I have three main current research areas of interest:
I work on fossil material from Palaeozoic deposits covering a range of ages and geographic locations, to build a global picture of the changing diversity of early arthropods.
I use statistical analyses, morphometrics, and fluid dynamics simulations to test hypotheses about the function of morphological features in early arthropods.
I place the evolution of key arthropod features into an evolutionary context, and also link key arthropod innovations - such as vertical migration in the oceans - with complexifying Earth systems such as the biological pump.
I am a Herchel Smith Postdoctoral Fellow in the Department of Zoology and a College Research Associate at Homerton College, University of Cambridge.
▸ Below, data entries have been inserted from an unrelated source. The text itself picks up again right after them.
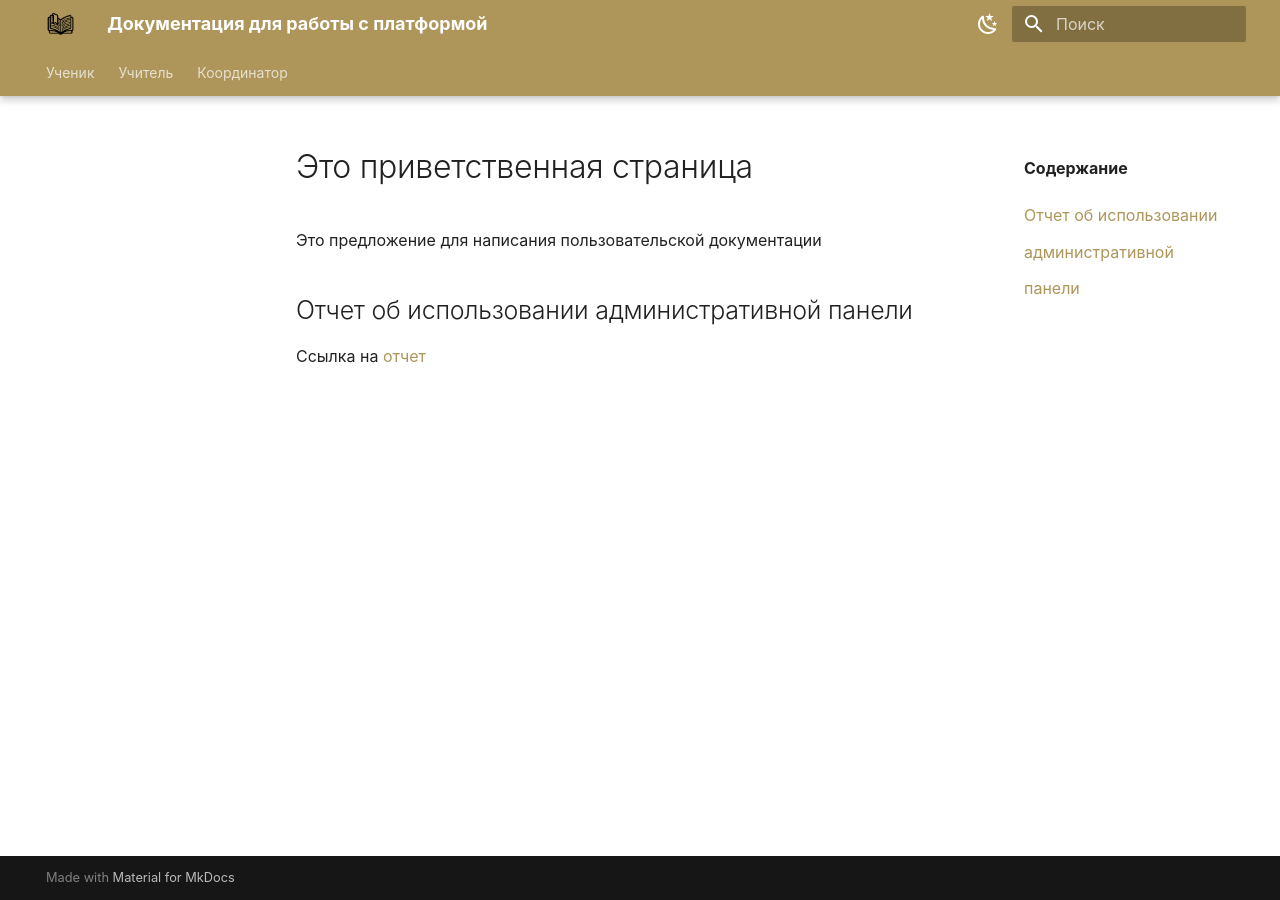
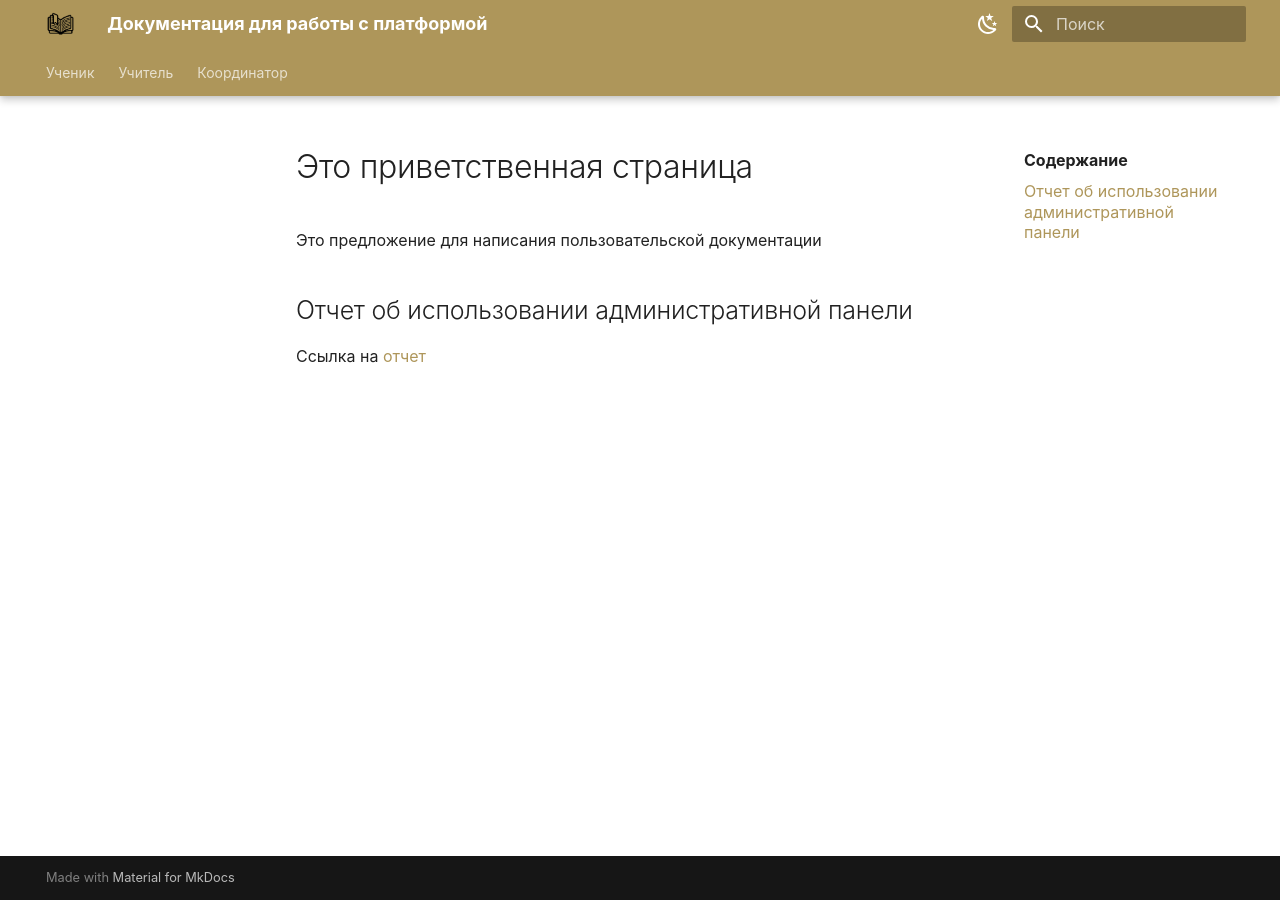
Before and after one commit to gosyuliya/cifrium_docs, an MkDocs documentation site: the page built from docs/index.md, in a window 1280 px wide. Built offline with MkDocs 1.6.1 and Material for MkDocs 9.7.7, drawn with Linux system fonts in a browser that asks for light colours; some web fonts are replaced.

Commit message:
Update extra.css

```diff
--- a/docs/stylesheets/extra.css
+++ b/docs/stylesheets/extra.css
@@ -9,7 +9,7 @@
 
 .md-nav {
   font-size: .8rem;
-  line-height: 2.3;
+  line-height: 1.3;
 }
 
 /* Настройка цветов для светлой и темной тем */
```
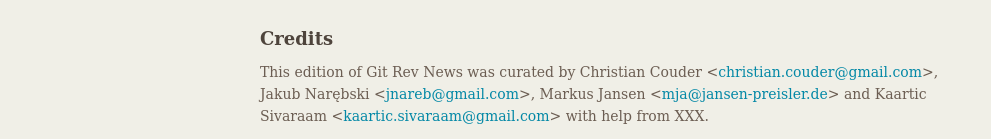
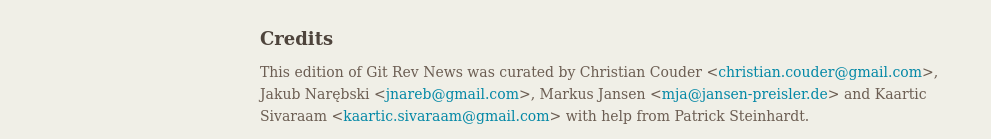
Before and after one commit to git/git.github.io, a Jekyll site: the page built from rev_news/drafts/edition-75.md, in a window 1280 px wide. Shown: the part 2065-2204 px from the top of the page, without its empty margins (149-1140 px from the left). Built offline with Jekyll 4.4.1, drawn with Linux system fonts in a browser that asks for light colours.

Commit message:
rn-75: add Patrick among the helpers

```diff
--- a/rev_news/drafts/edition-75.md
+++ b/rev_news/drafts/edition-75.md
@@ -159,4 +159,4 @@
 Jakub Narębski &lt;<jnareb@gmail.com>&gt;,
 Markus Jansen &lt;<mja@jansen-preisler.de>&gt; and
 Kaartic Sivaraam &lt;<kaartic.sivaraam@gmail.com>&gt;
-with help from XXX.
+with help from Patrick Steinhardt.
```
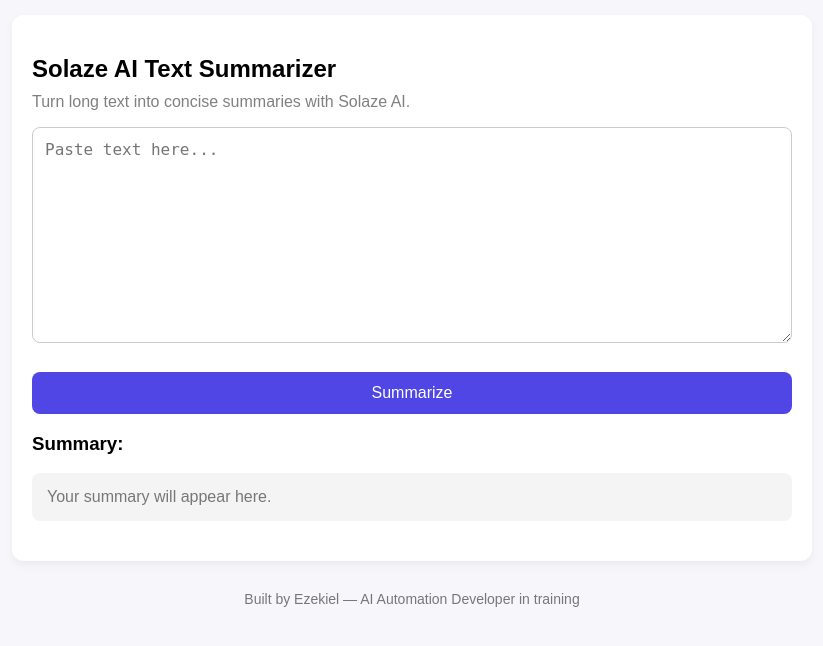
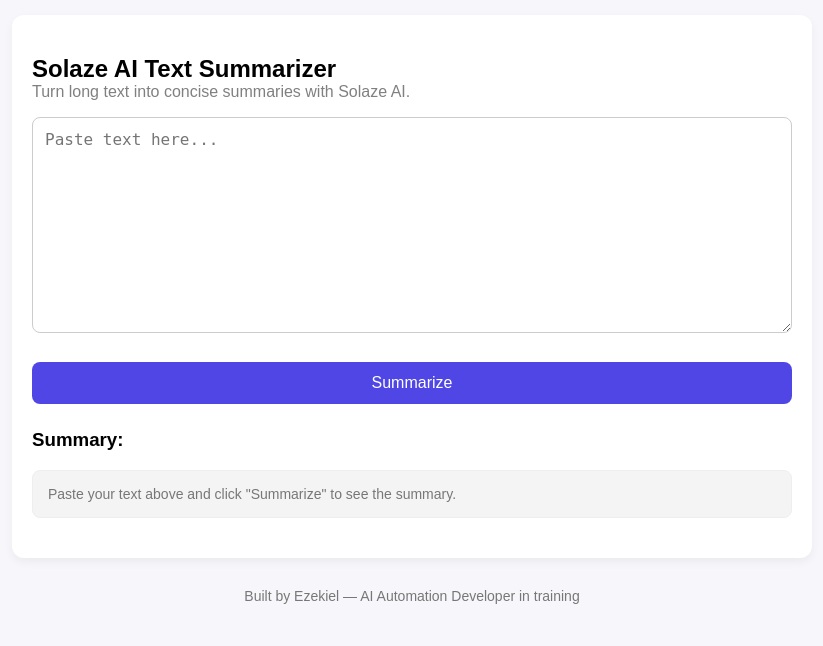
Before and after one commit to Solaze01/ai-summarizer, a Flask app: page / in a window 1280 px wide. Shown: the top 646 px of the page, without its empty margins (228-1051 px from the left). Run offline with Flask 3, Linux system fonts and the light colour scheme.

Commit message:
Clean CSS and fix merge conflict

```diff
--- a/requirements.txt
+++ b/requirements.txt
@@ -1,3 +1,4 @@
 flask
 groq
 gunicorn
+python-dotenv
--- a/static/style.css
+++ b/static/style.css
@@ -20,12 +20,15 @@ body {
 }
 
 h2 {
-    margin-bottom: 20px;
+    margin-bottom: 10px;
+}
+
+h3 {
+    margin-top: 25px;
 }
 
 textarea {
     width: 100%;
-    max-width: 100%;
     padding: 12px;
     font-size: 16px;
     border-radius: 8px;
@@ -50,13 +53,6 @@ button:hover {
     background: #4338ca;
 }
 
-.box {
-    background: #f4f4f4;
-    padding: 15px;
-    border-radius: 8px;
-    margin-bottom: 20px;
-}
-
 .selector-group {
     margin: 15px 0;
 }
@@ -71,8 +67,21 @@ button:hover {
     width: 100%;
     padding: 10px;
     border-radius: 8px;
-<<<<<<< HEAD
     border: 1px solid #ccc;
+}
+
+.box {
+    background: #f4f4f4;
+    padding: 15px;
+    border-radius: 8px;
+    margin-bottom: 20px;
+    font-size: 14px;
+    border: 1px solid #eee;
+}
+
+.empty-state {
+    color: #777;
+    margin: 0;
 }
 
 footer {
@@ -82,14 +91,9 @@ footer {
     color: #777;
 }
 
-.empty-state {
-    color: #777;
-    margin: 0;
-}
-
 @media (max-width: 600px) {
     body {
-        padding: 15px;
+        padding: 10px;
     }
 
     .container {
@@ -100,6 +104,3 @@ footer {
         font-size: 20px;
     }
 }
-=======
-}
->>>>>>> bde42b4cccb5b6efffc1f86727d83f44131dbb4d
--- a/templates/index.html
+++ b/templates/index.html
@@ -37,7 +37,7 @@
                 {% endfor %}
             </ul>
         {% else %}
-            <p class="empty-state">Your summary will appear here.</p>
+            <p class="empty-state">Paste your text above and click "Summarize" to see the summary.</p>
         {% endif %}
     </div>
 
```
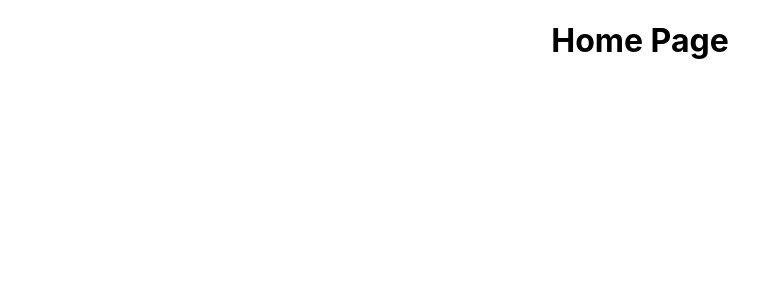
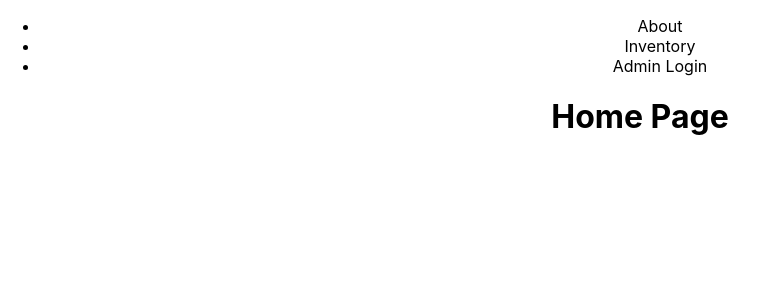
Before and after one commit to lehelen19/inventory-frontend, a React (Create React App) app: page / in a window 1280 px wide. Shown: the top 300 px of the page, without its empty margins (0-768 px from the left). Built offline with nearby package versions, Linux system fonts and the light colour scheme.

Commit message:
Create NavBar component

```diff
--- /dev/null
+++ b/src/components/NavBar/NavBar.js
@@ -0,0 +1,15 @@
+import { Link } from 'react-router-dom';
+
+const Navbar = () => {
+  return (
+    <nav>
+      <ul>
+        <li>About</li>
+        <li>Inventory</li>
+        <li>Admin Login</li>
+      </ul>
+    </nav>
+  );
+};
+
+export default Navbar;
--- a/src/pages/App/App.js
+++ b/src/pages/App/App.js
@@ -1,10 +1,12 @@
 import './App.css';
 import { Routes, Route } from 'react-router-dom';
 import HomePage from '../HomePage/HomePage';
+import Navbar from '../../components/NavBar/NavBar';
 
 function App() {
   return (
     <div className="App">
+      <Navbar />
       <>
         <Routes>
           <Route path="/" element={<HomePage />}></Route>
```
I have been a researcher in three countries (Switzerland, UK, USA), and four universities (Cambridge, Harvard, Lausanne, Oxford), across both Earth Sciences and Zoology departments.
Research is a global endeavour. Currently I work with an international group of collaborators, including researchers based in Australia, China, Czechia, Spain, Switzerland, UK and USA. I happy to talk about my research, teaching opportunities or areas for collaboration, with anyone interested in the evolution of arthropods and Palaeozoic deposits.
Fossils provide the raw data for my research. I have been lucky enough to see and work on exceptionally preserved soft-bodied arthropod fossils from deposits in Canada, China, Spain, UK and USA, while for my current fellowship research, I am building a dataset on trilobite fossils from around the world, using museum specimens.